Because the study of journalism is so heavily dependent upon the written word, it’s an ideal degree program to pursue online.
Journalism programs typically include liberal arts courses, English with writing emphasis being one of the most important. Other social science courses, such as sociology, political science, economics, history, and speech are usually part of a journalism degree program.
Journalists are needed in virtually every discipline, so whether a potential student’s area of interest or expertise is in the social sciences or natural sciences, there’s sure to be a demand for writers in their chosen field, especially with larger publications. Some students choose to individualize their journalism programs and take elective courses in business, biology, computer science, or foreign language.
Schools Offering Accredited Journalism Degrees
Most major colleges and universities allow students to take at least some online courses toward their journalism degree. But some offer accredited journalism degrees, diplomas, or certificates that can be earned exclusively online. Following is a list of some:
Union Institute & University
Southern New Hampshire University
Employment Opportunities for Journalism Graduates
A degree in journalism can open the door to a wide range of job opportunities. Generally, salaries for occupations in the broadcast media are higher than for those in the print media and higher in larger metropolitan companies than in smaller publications or broadcast stations.
Following are some jobs open to journalism graduates. The job outlook and prospects for growth are from the U. S. Department of Labor Bureau of Labor Statistics (BLS), covering the years 2008-2018. The current average annual salaries are taken from the website www.indeed.com.
News Analysts, Reporters, and Correspondents

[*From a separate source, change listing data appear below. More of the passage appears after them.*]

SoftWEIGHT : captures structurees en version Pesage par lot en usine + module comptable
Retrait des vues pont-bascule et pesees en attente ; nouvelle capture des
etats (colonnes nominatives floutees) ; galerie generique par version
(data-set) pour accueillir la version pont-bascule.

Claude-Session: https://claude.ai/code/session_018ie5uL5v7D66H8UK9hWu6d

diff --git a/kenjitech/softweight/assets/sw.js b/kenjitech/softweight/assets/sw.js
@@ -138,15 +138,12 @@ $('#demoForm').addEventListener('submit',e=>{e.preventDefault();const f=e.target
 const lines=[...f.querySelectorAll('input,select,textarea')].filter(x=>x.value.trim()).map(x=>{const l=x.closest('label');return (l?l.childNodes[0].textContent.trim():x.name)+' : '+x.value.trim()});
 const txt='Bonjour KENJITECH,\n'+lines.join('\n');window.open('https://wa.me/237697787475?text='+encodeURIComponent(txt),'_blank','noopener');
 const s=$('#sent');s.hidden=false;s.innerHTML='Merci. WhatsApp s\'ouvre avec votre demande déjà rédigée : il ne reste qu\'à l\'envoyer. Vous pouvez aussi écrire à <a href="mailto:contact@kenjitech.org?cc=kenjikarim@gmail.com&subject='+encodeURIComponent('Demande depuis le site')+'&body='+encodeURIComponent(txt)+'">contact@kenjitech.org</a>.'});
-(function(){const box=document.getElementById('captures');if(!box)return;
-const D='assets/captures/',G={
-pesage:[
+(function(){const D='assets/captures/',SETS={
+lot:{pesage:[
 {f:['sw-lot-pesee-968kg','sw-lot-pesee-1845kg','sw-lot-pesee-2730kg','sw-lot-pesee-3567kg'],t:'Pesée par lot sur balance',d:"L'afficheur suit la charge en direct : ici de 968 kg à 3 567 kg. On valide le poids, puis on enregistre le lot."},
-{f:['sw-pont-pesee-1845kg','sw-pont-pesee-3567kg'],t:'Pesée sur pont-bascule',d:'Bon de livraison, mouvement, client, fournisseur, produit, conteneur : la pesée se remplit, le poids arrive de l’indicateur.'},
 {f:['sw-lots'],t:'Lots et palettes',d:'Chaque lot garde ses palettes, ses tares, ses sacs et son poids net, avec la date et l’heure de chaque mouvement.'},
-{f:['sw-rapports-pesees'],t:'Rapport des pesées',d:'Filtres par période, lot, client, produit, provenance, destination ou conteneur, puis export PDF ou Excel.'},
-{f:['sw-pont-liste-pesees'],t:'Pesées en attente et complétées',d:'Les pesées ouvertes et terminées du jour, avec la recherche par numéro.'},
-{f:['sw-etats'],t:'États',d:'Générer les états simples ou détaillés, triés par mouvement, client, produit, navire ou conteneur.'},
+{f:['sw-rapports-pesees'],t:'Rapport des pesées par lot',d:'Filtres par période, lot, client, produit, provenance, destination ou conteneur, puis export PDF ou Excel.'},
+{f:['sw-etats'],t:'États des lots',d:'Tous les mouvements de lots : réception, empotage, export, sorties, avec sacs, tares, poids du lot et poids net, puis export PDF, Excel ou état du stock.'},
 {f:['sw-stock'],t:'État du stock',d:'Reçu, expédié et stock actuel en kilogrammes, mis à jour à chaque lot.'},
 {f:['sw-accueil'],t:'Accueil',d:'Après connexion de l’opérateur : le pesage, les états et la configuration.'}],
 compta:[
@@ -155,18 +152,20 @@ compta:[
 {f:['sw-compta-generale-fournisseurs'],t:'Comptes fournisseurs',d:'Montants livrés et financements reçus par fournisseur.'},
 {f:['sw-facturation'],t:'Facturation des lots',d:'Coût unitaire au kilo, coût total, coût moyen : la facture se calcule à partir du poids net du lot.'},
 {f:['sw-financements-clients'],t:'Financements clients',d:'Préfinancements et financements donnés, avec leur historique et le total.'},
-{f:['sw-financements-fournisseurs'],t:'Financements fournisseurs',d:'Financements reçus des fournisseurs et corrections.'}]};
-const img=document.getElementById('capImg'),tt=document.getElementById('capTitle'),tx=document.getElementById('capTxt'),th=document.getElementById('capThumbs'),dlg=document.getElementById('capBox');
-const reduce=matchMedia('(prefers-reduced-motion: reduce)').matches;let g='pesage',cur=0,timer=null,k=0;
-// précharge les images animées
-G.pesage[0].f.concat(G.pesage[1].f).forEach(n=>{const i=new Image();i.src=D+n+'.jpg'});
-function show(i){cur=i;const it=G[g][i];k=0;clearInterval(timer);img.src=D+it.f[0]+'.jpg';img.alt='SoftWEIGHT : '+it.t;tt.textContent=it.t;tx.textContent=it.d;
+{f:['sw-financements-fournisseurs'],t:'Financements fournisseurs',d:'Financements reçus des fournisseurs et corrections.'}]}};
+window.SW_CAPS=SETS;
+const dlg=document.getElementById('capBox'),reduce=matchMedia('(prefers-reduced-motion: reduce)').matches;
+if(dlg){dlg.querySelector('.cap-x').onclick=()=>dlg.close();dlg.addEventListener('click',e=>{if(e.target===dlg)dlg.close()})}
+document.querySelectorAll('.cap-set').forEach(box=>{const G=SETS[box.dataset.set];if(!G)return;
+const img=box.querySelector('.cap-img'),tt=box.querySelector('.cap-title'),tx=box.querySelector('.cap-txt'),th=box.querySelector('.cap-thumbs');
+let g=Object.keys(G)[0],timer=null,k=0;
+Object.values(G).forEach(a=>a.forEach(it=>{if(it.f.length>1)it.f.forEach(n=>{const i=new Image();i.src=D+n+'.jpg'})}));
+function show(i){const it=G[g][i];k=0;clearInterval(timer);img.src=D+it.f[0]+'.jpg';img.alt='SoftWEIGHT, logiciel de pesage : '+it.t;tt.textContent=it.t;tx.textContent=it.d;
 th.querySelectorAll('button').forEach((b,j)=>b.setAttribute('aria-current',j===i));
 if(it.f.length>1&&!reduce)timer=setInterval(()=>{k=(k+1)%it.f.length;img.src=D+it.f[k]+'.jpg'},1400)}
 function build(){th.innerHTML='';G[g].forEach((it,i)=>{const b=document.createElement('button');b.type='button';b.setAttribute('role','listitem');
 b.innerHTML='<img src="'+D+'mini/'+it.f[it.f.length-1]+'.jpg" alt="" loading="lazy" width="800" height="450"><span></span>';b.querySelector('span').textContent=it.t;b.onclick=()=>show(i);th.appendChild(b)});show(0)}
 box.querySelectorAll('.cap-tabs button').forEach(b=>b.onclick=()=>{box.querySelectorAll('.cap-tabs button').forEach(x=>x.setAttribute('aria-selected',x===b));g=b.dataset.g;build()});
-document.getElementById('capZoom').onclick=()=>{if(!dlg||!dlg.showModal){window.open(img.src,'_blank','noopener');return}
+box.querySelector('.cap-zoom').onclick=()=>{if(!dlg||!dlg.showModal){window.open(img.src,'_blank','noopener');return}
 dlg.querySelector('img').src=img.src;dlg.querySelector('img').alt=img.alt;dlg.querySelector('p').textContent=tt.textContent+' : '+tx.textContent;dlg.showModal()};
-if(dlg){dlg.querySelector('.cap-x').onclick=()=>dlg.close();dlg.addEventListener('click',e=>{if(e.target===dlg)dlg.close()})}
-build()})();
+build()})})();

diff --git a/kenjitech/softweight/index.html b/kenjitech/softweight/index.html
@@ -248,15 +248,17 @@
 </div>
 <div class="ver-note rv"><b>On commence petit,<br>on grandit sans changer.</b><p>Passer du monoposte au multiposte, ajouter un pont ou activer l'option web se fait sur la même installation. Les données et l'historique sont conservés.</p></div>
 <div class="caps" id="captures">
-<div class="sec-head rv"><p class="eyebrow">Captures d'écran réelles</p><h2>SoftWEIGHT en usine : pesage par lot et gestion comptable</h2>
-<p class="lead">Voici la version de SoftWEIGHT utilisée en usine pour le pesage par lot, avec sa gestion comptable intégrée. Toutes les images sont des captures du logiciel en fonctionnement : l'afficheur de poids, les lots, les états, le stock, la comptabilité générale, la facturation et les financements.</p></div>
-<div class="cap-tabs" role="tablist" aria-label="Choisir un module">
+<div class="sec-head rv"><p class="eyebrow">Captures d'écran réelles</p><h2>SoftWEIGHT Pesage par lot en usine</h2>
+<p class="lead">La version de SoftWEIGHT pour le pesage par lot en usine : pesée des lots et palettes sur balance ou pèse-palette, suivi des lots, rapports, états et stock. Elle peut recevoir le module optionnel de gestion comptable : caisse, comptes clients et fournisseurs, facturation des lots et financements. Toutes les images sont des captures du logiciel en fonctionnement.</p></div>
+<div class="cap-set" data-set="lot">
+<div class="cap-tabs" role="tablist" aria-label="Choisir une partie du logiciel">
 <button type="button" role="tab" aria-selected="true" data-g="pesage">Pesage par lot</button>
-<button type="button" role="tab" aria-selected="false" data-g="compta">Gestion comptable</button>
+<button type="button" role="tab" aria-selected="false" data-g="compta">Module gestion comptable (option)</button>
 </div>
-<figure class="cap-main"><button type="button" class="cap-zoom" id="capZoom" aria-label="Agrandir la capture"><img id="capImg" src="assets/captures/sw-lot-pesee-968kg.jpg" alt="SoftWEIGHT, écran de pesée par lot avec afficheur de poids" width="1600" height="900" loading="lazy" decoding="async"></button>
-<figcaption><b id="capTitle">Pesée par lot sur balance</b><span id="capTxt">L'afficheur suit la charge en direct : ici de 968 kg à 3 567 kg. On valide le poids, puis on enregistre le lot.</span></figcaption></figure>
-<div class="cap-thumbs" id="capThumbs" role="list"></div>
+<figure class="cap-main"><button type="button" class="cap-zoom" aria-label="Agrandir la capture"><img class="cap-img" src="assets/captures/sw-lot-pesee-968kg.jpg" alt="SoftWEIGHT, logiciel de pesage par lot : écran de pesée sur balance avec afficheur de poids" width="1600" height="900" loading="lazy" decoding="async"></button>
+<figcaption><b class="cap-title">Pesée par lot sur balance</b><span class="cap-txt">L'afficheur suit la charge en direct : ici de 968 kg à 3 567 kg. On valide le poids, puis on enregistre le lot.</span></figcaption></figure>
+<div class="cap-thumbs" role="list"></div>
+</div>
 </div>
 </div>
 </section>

The BLS predicts a moderate decline in the number of these positions through 2018. Competition is described as “keen” at large stations, papers, networks, and magazines. The best opportunities for new graduates to land a job are at small stations, papers, and online publications and magazines.
The average annual salary for a news analyst or correspondent is $73,000 and for a reporter, $35,000.
Radio and Television Announcers
The BLS predicts a slow decline in the number of these positions due to the increasing popularity of satellite radio and other alternative media. Jobs at small stations are low-paying but offer the best opportunities to gain experience. There is also much competition for jobs as radio and TV announcers.
The average annual salary for a radio announcer is $40,000 and for a TV announcer, $52,000.
Authors, Writers, and Editors
The BLS predicts a growth of about 8 percent for these jobs to 2018. Competition is “keen” at established newspapers and magazines due to a greater focus on these companies’ online publishing ventures.
The average annual salary for authors is $73,000; for writers, $60,000; and for editors, $49,900.